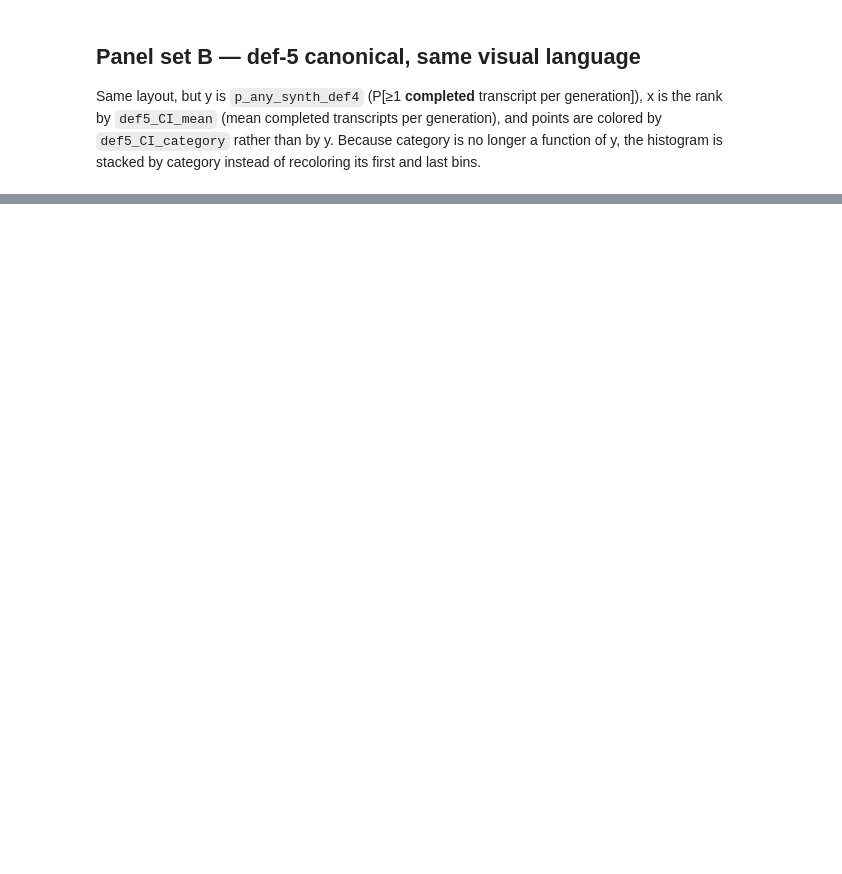
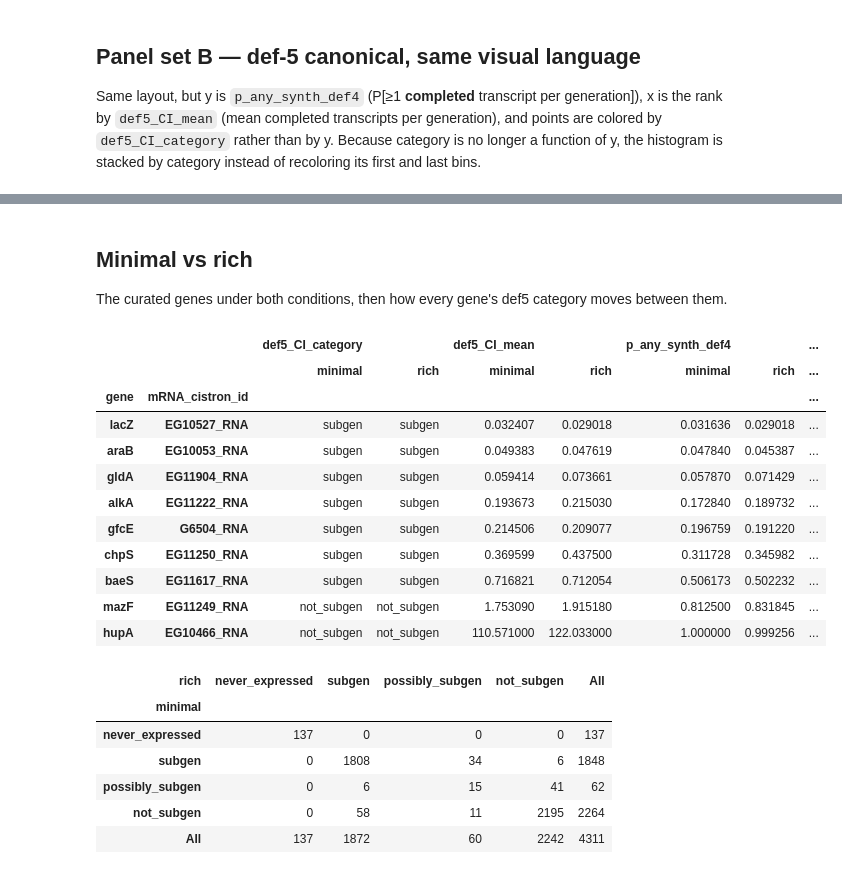
Before and after one commit to acJuarez/mother_machine_cell_tracker, a Jupyter notebook: notebooks/analysis_notebooks/transcription_probability_new_sims.ipynb, the cells around one changed output, grey strips where cells are left out. Drawn from its saved outputs; the diff is of its cells as text; code cells hidden in the pictures; blank space fills up the shorter version.

```diff
--- a/notebooks/analysis_notebooks/transcription_probability_new_sims.ipynb
+++ b/notebooks/analysis_notebooks/transcription_probability_new_sims.ipynb
@@ -385,0 +490,45 @@ genes where P(mRNA present) >= P(transcript completed): 4257 / 4309
+# %% [markdown]
+## Minimal vs rich
+
+The curated genes under both conditions, then how every gene's def5 category moves between them.
+# %%
+cols = ['prob_mRNA_exists_in_gen', 'p_any_synth_def4', 'def5_CI_mean', 'def5_CI_category']
+per_cond = [
+    compares[cond][compares[cond]['mRNA_cistron_id'].isin(CURATED_CISTRONS)]
+    .set_index(['gene', 'mRNA_cistron_id'])[cols]
+    for cond in CONDITIONS
+]
+curated_by_cond = (
+    pd.concat(per_cond, axis=1, keys=list(CONDITIONS))
+    .swaplevel(axis=1)
+    .sort_index(axis=1, level=0, sort_remaining=False)
+    .sort_values(('prob_mRNA_exists_in_gen', 'minimal'))
+)
+display(curated_by_cond)
+
+cat_cross = pd.crosstab(
+    def5_dfs['minimal'].set_index('cistron_name')['def5_CI_category'].rename('minimal'),
+    def5_dfs['rich'].set_index('cistron_name')['def5_CI_category'].rename('rich'),
+    margins=True,
+).reindex(index=DEF5_CATEGORY_ORDER + ['All'], columns=DEF5_CATEGORY_ORDER + ['All'])
+display(cat_cross)
+# %% [output]
+|  |  | def5_CI_category |  | def5_CI_mean |  | p_any_synth_def4 |  | ... |
+|  |  | minimal | rich | minimal | rich | minimal | rich | ... |
+| gene | mRNA_cistron_id |  |  |  |  |  |  | ... |
+| lacZ | EG10527_RNA | subgen | subgen | 0.032407 | 0.029018 | 0.031636 | 0.029018 | ... |
+| araB | EG10053_RNA | subgen | subgen | 0.049383 | 0.047619 | 0.047840 | 0.045387 | ... |
+| gldA | EG11904_RNA | subgen | subgen | 0.059414 | 0.073661 | 0.057870 | 0.071429 | ... |
+| alkA | EG11222_RNA | subgen | subgen | 0.193673 | 0.215030 | 0.172840 | 0.189732 | ... |
+| gfcE | G6504_RNA | subgen | subgen | 0.214506 | 0.209077 | 0.196759 | 0.191220 | ... |
+| chpS | EG11250_RNA | subgen | subgen | 0.369599 | 0.437500 | 0.311728 | 0.345982 | ... |
+| baeS | EG11617_RNA | subgen | subgen | 0.716821 | 0.712054 | 0.506173 | 0.502232 | ... |
+| mazF | EG11249_RNA | not_subgen | not_subgen | 1.753090 | 1.915180 | 0.812500 | 0.831845 | ... |
+| hupA | EG10466_RNA | not_subgen | not_subgen | 110.571000 | 122.033000 | 1.000000 | 0.999256 | ... |
+| rich | never_expressed | subgen | possibly_subgen | not_subgen | All |
+| minimal |  |  |  |  |  |
+| never_expressed | 137 | 0 | 0 | 0 | 137 |
+| subgen | 0 | 1808 | 34 | 6 | 1848 |
+| possibly_subgen | 0 | 6 | 15 | 41 | 62 |
+| not_subgen | 0 | 58 | 11 | 2195 | 2264 |
+| All | 137 | 1872 | 60 | 2242 | 4311 |
```
Also changed, not shown: parts of 10 cells of this notebook, 12 other files.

******

Pictures aside, the material must be written out word for word.

● **Answer**:
Before and after one commit to acJuarez/mother_machine_cell_tracker, a Jupyter notebook: notebooks/analysis_notebooks/transcription_probability_new_sims.ipynb, the cells around one changed output, grey strips where cells are left out. Drawn from its saved outputs; the diff is of its cells as text; code cells hidden in the pictures; blank space fills up the shorter version.

```diff
--- a/notebooks/analysis_notebooks/transcription_probability_new_sims.ipynb
+++ b/notebooks/analysis_notebooks/transcription_probability_new_sims.ipynb
@@ -385,0 +490,45 @@ genes where P(mRNA present) >= P(transcript completed): 4257 / 4309
+# %% [markdown]
+## Minimal vs rich
+
+The curated genes under both conditions, then how every gene's def5 category moves between them.
+# %%
+cols = ['prob_mRNA_exists_in_gen', 'p_any_synth_def4', 'def5_CI_mean', 'def5_CI_category']
+per_cond = [
+    compares[cond][compares[cond]['mRNA_cistron_id'].isin(CURATED_CISTRONS)]
+    .set_index(['gene', 'mRNA_cistron_id'])[cols]
+    for cond in CONDITIONS
+]
+curated_by_cond = (
+    pd.concat(per_cond, axis=1, keys=list(CONDITIONS))
+    .swaplevel(axis=1)
+    .sort_index(axis=1, level=0, sort_remaining=False)
+    .sort_values(('prob_mRNA_exists_in_gen', 'minimal'))
+)
+display(curated_by_cond)
+
+cat_cross = pd.crosstab(
+    def5_dfs['minimal'].set_index('cistron_name')['def5_CI_category'].rename('minimal'),
+    def5_dfs['rich'].set_index('cistron_name')['def5_CI_category'].rename('rich'),
+    margins=True,
+).reindex(index=DEF5_CATEGORY_ORDER + ['All'], columns=DEF5_CATEGORY_ORDER + ['All'])
+display(cat_cross)
+# %% [output]
+|  |  | def5_CI_category |  | def5_CI_mean |  | p_any_synth_def4 |  | ... |
+|  |  | minimal | rich | minimal | rich | minimal | rich | ... |
+| gene | mRNA_cistron_id |  |  |  |  |  |  | ... |
+| lacZ | EG10527_RNA | subgen | subgen | 0.032407 | 0.029018 | 0.031636 | 0.029018 | ... |
+| araB | EG10053_RNA | subgen | subgen | 0.049383 | 0.047619 | 0.047840 | 0.045387 | ... |
+| gldA | EG11904_RNA | subgen | subgen | 0.059414 | 0.073661 | 0.057870 | 0.071429 | ... |
+| alkA | EG11222_RNA | subgen | subgen | 0.193673 | 0.215030 | 0.172840 | 0.189732 | ... |
+| gfcE | G6504_RNA | subgen | subgen | 0.214506 | 0.209077 | 0.196759 | 0.191220 | ... |
+| chpS | EG11250_RNA | subgen | subgen | 0.369599 | 0.437500 | 0.311728 | 0.345982 | ... |
+| baeS | EG11617_RNA | subgen | subgen | 0.716821 | 0.712054 | 0.506173 | 0.502232 | ... |
+| mazF | EG11249_RNA | not_subgen | not_subgen | 1.753090 | 1.915180 | 0.812500 | 0.831845 | ... |
+| hupA | EG10466_RNA | not_subgen | not_subgen | 110.571000 | 122.033000 | 1.000000 | 0.999256 | ... |
+| rich | never_expressed | subgen | possibly_subgen | not_subgen | All |
+| minimal |  |  |  |  |  |
+| never_expressed | 137 | 0 | 0 | 0 | 137 |
+| subgen | 0 | 1808 | 34 | 6 | 1848 |
+| possibly_subgen | 0 | 6 | 15 | 41 | 62 |
+| not_subgen | 0 | 58 | 11 | 2195 | 2264 |
+| All | 137 | 1872 | 60 | 2242 | 4311 |
```
Also changed, not shown: parts of 10 cells of this notebook, 12 other files.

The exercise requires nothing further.